Activity: Restate the data below word for word. Leave the images out.

(Web page revision data)

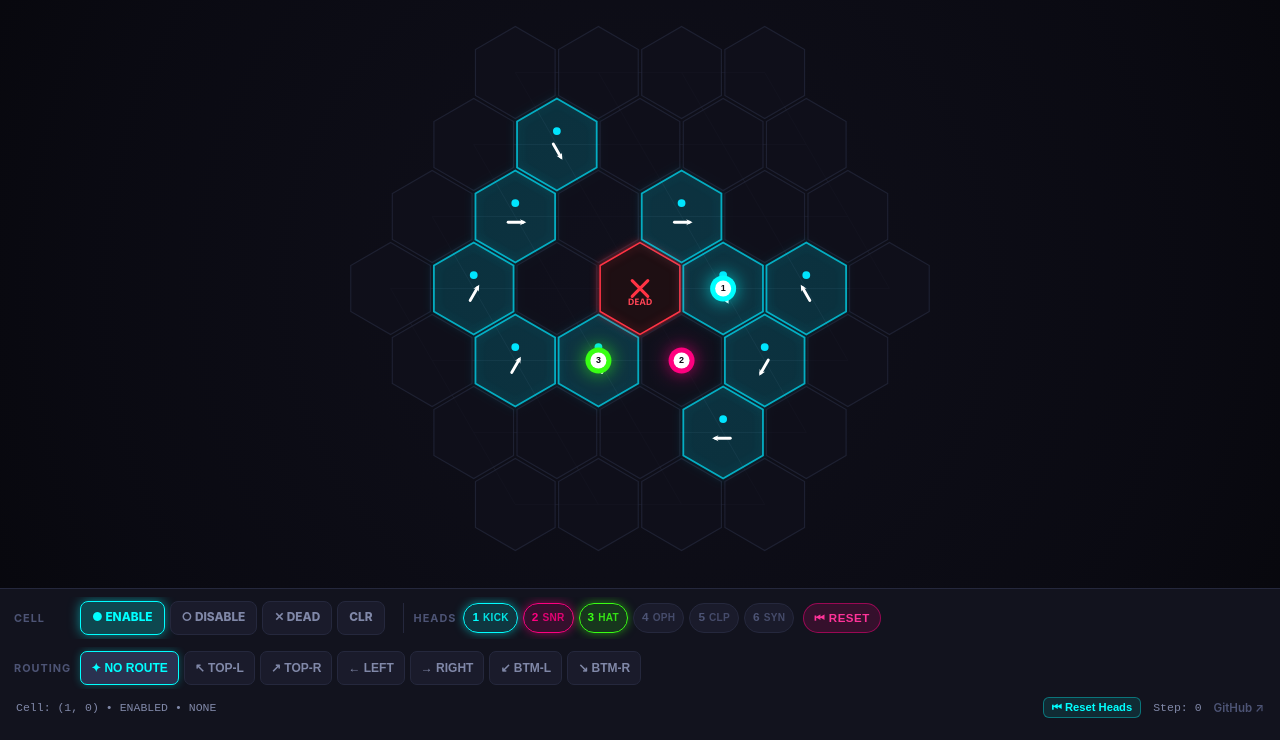
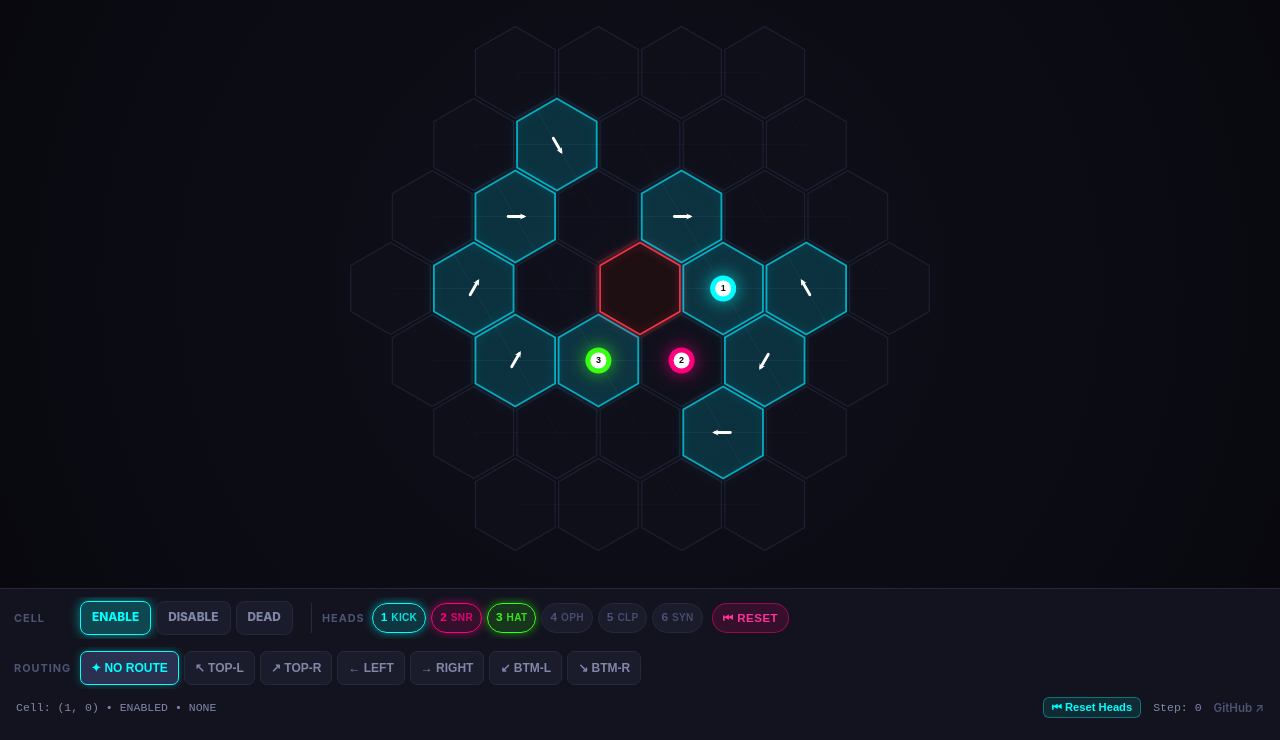
Before and after one commit to khodin/hexabeat, a website built with Vite: page index.html in a window 1280 px wide. Shown: the part 60-800 px from the top of the page. Built offline with nearby package versions, Linux system fonts and the light colour scheme.

Commit message:
feat: simplify cell rendering with pure color fills and unify disable/clear

```diff
--- a/index.html
+++ b/index.html
@@ -63,17 +63,14 @@
         <div class="palette-row">
           <span class="palette-tag">CELL</span>
           <div class="palette-group" id="cell-palette">
-            <button class="tool-btn active" data-tool="ENABLE" title="Enable Cell (Plays Playhead's Sound when hit)">
-              <span class="btn-badge">● ENABLE</span>
+            <button class="tool-btn active" data-tool="ENABLE" title="Enable Cell (Plays reaching Playhead sound)">
+              <span class="btn-badge">ENABLE</span>
             </button>
             <button class="tool-btn" data-tool="DISABLE" title="Disable Cell (Silent Pass-Through, No Sound)">
-              <span class="btn-badge">○ DISABLE</span>
+              <span class="btn-badge">DISABLE</span>
             </button>
             <button class="tool-btn" data-tool="DEAD" title="Dead Cell (Impassable Wall / Blocker)">
-              <span class="btn-badge">✕ DEAD</span>
-            </button>
-            <button class="tool-btn" data-tool="CLEAR" title="Clear Cell (Reset to disabled with no route)">
-              <span class="btn-badge">CLR</span>
+              <span class="btn-badge">DEAD</span>
             </button>
           </div>
 
--- a/src/style.css
+++ b/src/style.css
@@ -290,13 +290,6 @@ html, body {
   box-shadow: 0 0 12px rgba(255, 51, 68, 0.6);
 }
 
-.tool-btn[data-tool="CLEAR"].active {
-  background: rgba(255, 255, 255, 0.18);
-  border-color: #ffffff;
-  color: #ffffff;
-  box-shadow: 0 0 10px rgba(255, 255, 255, 0.35);
-}
-
 /* MODIFIER BUTTONS */
 .mod-btn {
   display: inline-flex;
--- a/src/ui/HexCanvas.ts
+++ b/src/ui/HexCanvas.ts
@@ -341,65 +341,15 @@ export class HexCanvas {
   }
 
   private drawCellContent(x: number, y: number, cell: Cell, isDead: boolean, isEnabled: boolean) {
-    this.ctx.save();
-
-    const scale = Math.max(0.7, Math.min(1.3, this.hexSize / 36));
-    const hasModifier = cell.modifier !== 'NONE';
-
-    // 1. DEAD CELL (Wall / Obstacle or Center Core)
     if (isDead) {
-      this.ctx.strokeStyle = '#ff3344';
-      this.ctx.lineWidth = 2.4 * scale;
-      this.ctx.lineCap = 'round';
-      this.ctx.beginPath();
-      this.ctx.moveTo(x - 6 * scale, y - 6 * scale);
-      this.ctx.lineTo(x + 6 * scale, y + 6 * scale);
-      this.ctx.moveTo(x + 6 * scale, y - 6 * scale);
-      this.ctx.lineTo(x - 6 * scale, y + 6 * scale);
-      this.ctx.stroke();
-
-      this.ctx.fillStyle = '#ff4455';
-      this.ctx.font = 'bold 9px "Segoe UI", Roboto, sans-serif';
-      this.ctx.textAlign = 'center';
-      this.ctx.textBaseline = 'top';
-      this.ctx.fillText('DEAD', x, y + 7 * scale);
-
-      this.ctx.restore();
+      // Color alone represents dead cells; no cross or DEAD wording
       return;
     }
 
-    // 2. ENABLED BEAT NODE (Active Trigger)
-    if (isEnabled) {
-      if (!hasModifier) {
-        // Glowing beat node disc
-        this.ctx.beginPath();
-        this.ctx.arc(x, y, 5.5 * scale, 0, Math.PI * 2);
-        this.ctx.fillStyle = '#00e5ff';
-        this.ctx.shadowColor = 'rgba(0, 229, 255, 0.8)';
-        this.ctx.shadowBlur = 10;
-        this.ctx.fill();
-
-        // Inner white spark
-        this.ctx.beginPath();
-        this.ctx.arc(x, y, 2.2 * scale, 0, Math.PI * 2);
-        this.ctx.fillStyle = '#ffffff';
-        this.ctx.fill();
-      } else {
-        // Smaller indicator dot when direction arrow is present
-        this.ctx.beginPath();
-        this.ctx.arc(x, y - this.hexSize * 0.28, 3 * scale, 0, Math.PI * 2);
-        this.ctx.fillStyle = '#00e5ff';
-        this.ctx.fill();
-      }
+    // Color alone represents enabled cells; no dot or spark
+    if (cell.modifier !== 'NONE') {
+      this.drawModifierGlyph(x, y, cell.modifier, isEnabled);
     }
-
-    // 3. Modifier Glyph
-    if (hasModifier) {
-      const glyphY = isEnabled ? y + this.hexSize * 0.12 : y;
-      this.drawModifierGlyph(x, glyphY, cell.modifier, isEnabled);
-    }
-
-    this.ctx.restore();
   }
 
   private drawArrowHead(tipX: number, tipY: number, angle: number, size: number) {
--- a/src/ui/UIController.ts
+++ b/src/ui/UIController.ts
@@ -4,7 +4,7 @@ import { HexCanvas } from './HexCanvas';
 import { ModifierType, Cell } from '../grid/HexTypes';
 import { PRESETS } from '../sequencer/Presets';
 
-export type CellTool = 'ENABLE' | 'DISABLE' | 'DEAD' | 'CLEAR';
+export type CellTool = 'ENABLE' | 'DISABLE' | 'DEAD';
 
 export class UIController {
   private activeTool: CellTool = 'ENABLE';
@@ -155,7 +155,7 @@ export class UIController {
           break;
         }
         case 'DISABLE': {
-          const mod = this.activeModifier !== 'NONE' ? this.activeModifier : cell.modifier;
+          const mod = this.activeModifier !== 'NONE' ? this.activeModifier : 'NONE';
           this.sequencer.setCell(q, r, false, false, mod);
           this.updateCellInfo(q, r, false, false, mod);
           break;
@@ -164,11 +164,6 @@ export class UIController {
           const isNowDead = !cell.isDead;
           this.sequencer.setCell(q, r, false, isNowDead, 'NONE');
           this.updateCellInfo(q, r, false, isNowDead, 'NONE');
-          break;
-        }
-        case 'CLEAR': {
-          this.sequencer.setCell(q, r, false, false, 'NONE');
-          this.updateCellInfo(q, r, false, false, 'NONE');
           break;
         }
       }
```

Response area:
Before and after one commit to khodin/hexabeat, a website built with Vite: page index.html in a window 1280 px wide. Shown: the part 60-800 px from the top of the page. Built offline with nearby package versions, Linux system fonts and the light colour scheme.

Commit message:
feat: simplify cell rendering with pure color fills and unify disable/clear

```diff
--- a/index.html
+++ b/index.html
@@ -63,17 +63,14 @@
         <div class="palette-row">
           <span class="palette-tag">CELL</span>
           <div class="palette-group" id="cell-palette">
-            <button class="tool-btn active" data-tool="ENABLE" title="Enable Cell (Plays Playhead's Sound when hit)">
-              <span class="btn-badge">● ENABLE</span>
+            <button class="tool-btn active" data-tool="ENABLE" title="Enable Cell (Plays reaching Playhead sound)">
+              <span class="btn-badge">ENABLE</span>
             </button>
             <button class="tool-btn" data-tool="DISABLE" title="Disable Cell (Silent Pass-Through, No Sound)">
-              <span class="btn-badge">○ DISABLE</span>
+              <span class="btn-badge">DISABLE</span>
             </button>
             <button class="tool-btn" data-tool="DEAD" title="Dead Cell (Impassable Wall / Blocker)">
-              <span class="btn-badge">✕ DEAD</span>
-            </button>
-            <button class="tool-btn" data-tool="CLEAR" title="Clear Cell (Reset to disabled with no route)">
-              <span class="btn-badge">CLR</span>
+              <span class="btn-badge">DEAD</span>
             </button>
           </div>
 
--- a/src/style.css
+++ b/src/style.css
@@ -290,13 +290,6 @@ html, body {
   box-shadow: 0 0 12px rgba(255, 51, 68, 0.6);
 }
 
-.tool-btn[data-tool="CLEAR"].active {
-  background: rgba(255, 255, 255, 0.18);
-  border-color: #ffffff;
-  color: #ffffff;
-  box-shadow: 0 0 10px rgba(255, 255, 255, 0.35);
-}
-
 /* MODIFIER BUTTONS */
 .mod-btn {
   display: inline-flex;
--- a/src/ui/HexCanvas.ts
+++ b/src/ui/HexCanvas.ts
@@ -341,65 +341,15 @@ export class HexCanvas {
   }
 
   private drawCellContent(x: number, y: number, cell: Cell, isDead: boolean, isEnabled: boolean) {
-    this.ctx.save();
-
-    const scale = Math.max(0.7, Math.min(1.3, this.hexSize / 36));
-    const hasModifier = cell.modifier !== 'NONE';
-
-    // 1. DEAD CELL (Wall / Obstacle or Center Core)
     if (isDead) {
-      this.ctx.strokeStyle = '#ff3344';
-      this.ctx.lineWidth = 2.4 * scale;
-      this.ctx.lineCap = 'round';
-      this.ctx.beginPath();
-      this.ctx.moveTo(x - 6 * scale, y - 6 * scale);
-      this.ctx.lineTo(x + 6 * scale, y + 6 * scale);
-      this.ctx.moveTo(x + 6 * scale, y - 6 * scale);
-      this.ctx.lineTo(x - 6 * scale, y + 6 * scale);
-      this.ctx.stroke();
-
-      this.ctx.fillStyle = '#ff4455';
-      this.ctx.font = 'bold 9px "Segoe UI", Roboto, sans-serif';
-      this.ctx.textAlign = 'center';
-      this.ctx.textBaseline = 'top';
-      this.ctx.fillText('DEAD', x, y + 7 * scale);
-
-      this.ctx.restore();
+      // Color alone represents dead cells; no cross or DEAD wording
       return;
     }
 
-    // 2. ENABLED BEAT NODE (Active Trigger)
-    if (isEnabled) {
-      if (!hasModifier) {
-        // Glowing beat node disc
-        this.ctx.beginPath();
-        this.ctx.arc(x, y, 5.5 * scale, 0, Math.PI * 2);
-        this.ctx.fillStyle = '#00e5ff';
-        this.ctx.shadowColor = 'rgba(0, 229, 255, 0.8)';
-        this.ctx.shadowBlur = 10;
-        this.ctx.fill();
-
-        // Inner white spark
-        this.ctx.beginPath();
-        this.ctx.arc(x, y, 2.2 * scale, 0, Math.PI * 2);
-        this.ctx.fillStyle = '#ffffff';
-        this.ctx.fill();
-      } else {
-        // Smaller indicator dot when direction arrow is present
-        this.ctx.beginPath();
-        this.ctx.arc(x, y - this.hexSize * 0.28, 3 * scale, 0, Math.PI * 2);
-        this.ctx.fillStyle = '#00e5ff';
-        this.ctx.fill();
-      }
+    // Color alone represents enabled cells; no dot or spark
+    if (cell.modifier !== 'NONE') {
+      this.drawModifierGlyph(x, y, cell.modifier, isEnabled);
     }
-
-    // 3. Modifier Glyph
-    if (hasModifier) {
-      const glyphY = isEnabled ? y + this.hexSize * 0.12 : y;
-      this.drawModifierGlyph(x, glyphY, cell.modifier, isEnabled);
-    }
-
-    this.ctx.restore();
   }
 
   private drawArrowHead(tipX: number, tipY: number, angle: number, size: number) {
--- a/src/ui/UIController.ts
+++ b/src/ui/UIController.ts
@@ -4,7 +4,7 @@ import { HexCanvas } from './HexCanvas';
 import { ModifierType, Cell } from '../grid/HexTypes';
 import { PRESETS } from '../sequencer/Presets';
 
-export type CellTool = 'ENABLE' | 'DISABLE' | 'DEAD' | 'CLEAR';
+export type CellTool = 'ENABLE' | 'DISABLE' | 'DEAD';
 
 export class UIController {
   private activeTool: CellTool = 'ENABLE';
@@ -155,7 +155,7 @@ export class UIController {
           break;
         }
         case 'DISABLE': {
-          const mod = this.activeModifier !== 'NONE' ? this.activeModifier : cell.modifier;
+          const mod = this.activeModifier !== 'NONE' ? this.activeModifier : 'NONE';
           this.sequencer.setCell(q, r, false, false, mod);
           this.updateCellInfo(q, r, false, false, mod);
           break;
@@ -164,11 +164,6 @@ export class UIController {
           const isNowDead = !cell.isDead;
           this.sequencer.setCell(q, r, false, isNowDead, 'NONE');
           this.updateCellInfo(q, r, false, isNowDead, 'NONE');
-          break;
-        }
-        case 'CLEAR': {
-          this.sequencer.setCell(q, r, false, false, 'NONE');
-          this.updateCellInfo(q, r, false, false, 'NONE');
           break;
         }
       }
```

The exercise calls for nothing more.